Exercise materials:

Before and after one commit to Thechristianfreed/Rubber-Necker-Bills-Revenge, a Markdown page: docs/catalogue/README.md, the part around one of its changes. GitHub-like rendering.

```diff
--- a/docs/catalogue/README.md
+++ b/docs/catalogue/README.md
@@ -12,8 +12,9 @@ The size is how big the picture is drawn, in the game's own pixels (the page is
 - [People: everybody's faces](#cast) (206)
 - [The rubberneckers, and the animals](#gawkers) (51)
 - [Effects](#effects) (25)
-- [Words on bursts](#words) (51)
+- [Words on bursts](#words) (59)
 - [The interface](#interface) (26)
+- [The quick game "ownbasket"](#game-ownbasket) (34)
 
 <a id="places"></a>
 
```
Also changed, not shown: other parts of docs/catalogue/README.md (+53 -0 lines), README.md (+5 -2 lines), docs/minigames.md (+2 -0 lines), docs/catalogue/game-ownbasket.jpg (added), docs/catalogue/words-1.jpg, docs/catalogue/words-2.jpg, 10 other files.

--

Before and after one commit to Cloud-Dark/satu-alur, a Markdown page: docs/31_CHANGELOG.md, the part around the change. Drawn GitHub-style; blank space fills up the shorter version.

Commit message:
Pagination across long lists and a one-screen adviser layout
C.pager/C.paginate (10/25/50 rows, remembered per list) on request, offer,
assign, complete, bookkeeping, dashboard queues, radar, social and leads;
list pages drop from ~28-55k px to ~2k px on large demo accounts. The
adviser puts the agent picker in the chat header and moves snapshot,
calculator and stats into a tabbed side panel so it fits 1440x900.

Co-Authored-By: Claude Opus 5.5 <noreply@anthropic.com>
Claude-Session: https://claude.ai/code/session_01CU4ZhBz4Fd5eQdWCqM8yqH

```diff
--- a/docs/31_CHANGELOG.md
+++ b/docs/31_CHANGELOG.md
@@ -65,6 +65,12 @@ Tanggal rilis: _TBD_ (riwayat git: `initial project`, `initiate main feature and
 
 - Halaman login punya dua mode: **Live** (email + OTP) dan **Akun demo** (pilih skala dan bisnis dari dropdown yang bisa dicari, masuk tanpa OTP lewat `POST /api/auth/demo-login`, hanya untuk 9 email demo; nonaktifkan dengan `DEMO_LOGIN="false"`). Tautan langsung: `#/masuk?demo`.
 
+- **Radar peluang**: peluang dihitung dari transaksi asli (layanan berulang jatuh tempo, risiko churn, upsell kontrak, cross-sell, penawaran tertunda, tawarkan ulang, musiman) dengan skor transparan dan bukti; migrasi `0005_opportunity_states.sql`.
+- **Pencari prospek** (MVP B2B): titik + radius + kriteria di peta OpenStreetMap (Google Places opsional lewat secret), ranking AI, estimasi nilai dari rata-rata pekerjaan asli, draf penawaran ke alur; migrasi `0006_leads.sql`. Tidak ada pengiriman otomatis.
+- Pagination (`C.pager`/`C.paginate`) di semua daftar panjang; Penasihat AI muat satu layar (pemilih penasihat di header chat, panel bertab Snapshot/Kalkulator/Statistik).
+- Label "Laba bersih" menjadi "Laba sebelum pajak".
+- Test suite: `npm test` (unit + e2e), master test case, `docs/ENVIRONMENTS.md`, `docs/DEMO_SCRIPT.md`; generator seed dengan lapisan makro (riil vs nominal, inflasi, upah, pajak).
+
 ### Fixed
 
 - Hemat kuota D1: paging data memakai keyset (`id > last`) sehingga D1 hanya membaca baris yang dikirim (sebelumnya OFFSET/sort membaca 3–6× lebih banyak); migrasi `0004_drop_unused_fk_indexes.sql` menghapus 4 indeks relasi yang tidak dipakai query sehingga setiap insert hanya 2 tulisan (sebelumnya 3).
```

What the exercise asks: The lines in the records above that include the word "dengan" must be copied out.

Written reply:
 - Halaman login punya dua mode: **Live** (email + OTP) dan **Akun demo** (pilih skala dan bisnis dari dropdown yang bisa dicari, masuk tanpa OTP lewat `POST /api/auth/demo-login`, hanya untuk 9 email demo; nonaktifkan dengan `DEMO_LOGIN="false"`). Tautan langsung: `#/masuk?demo`.
+- **Radar peluang**: peluang dihitung dari transaksi asli (layanan berulang jatuh tempo, risiko churn, upsell kontrak, cross-sell, penawaran tertunda, tawarkan ulang, musiman) dengan skor transparan dan bukti; migrasi `0005_opportunity_states.sql`.
+- Test suite: `npm test` (unit + e2e), master test case, `docs/ENVIRONMENTS.md`, `docs/DEMO_SCRIPT.md`; generator seed dengan lapisan makro (riil vs nominal, inflasi, upah, pajak).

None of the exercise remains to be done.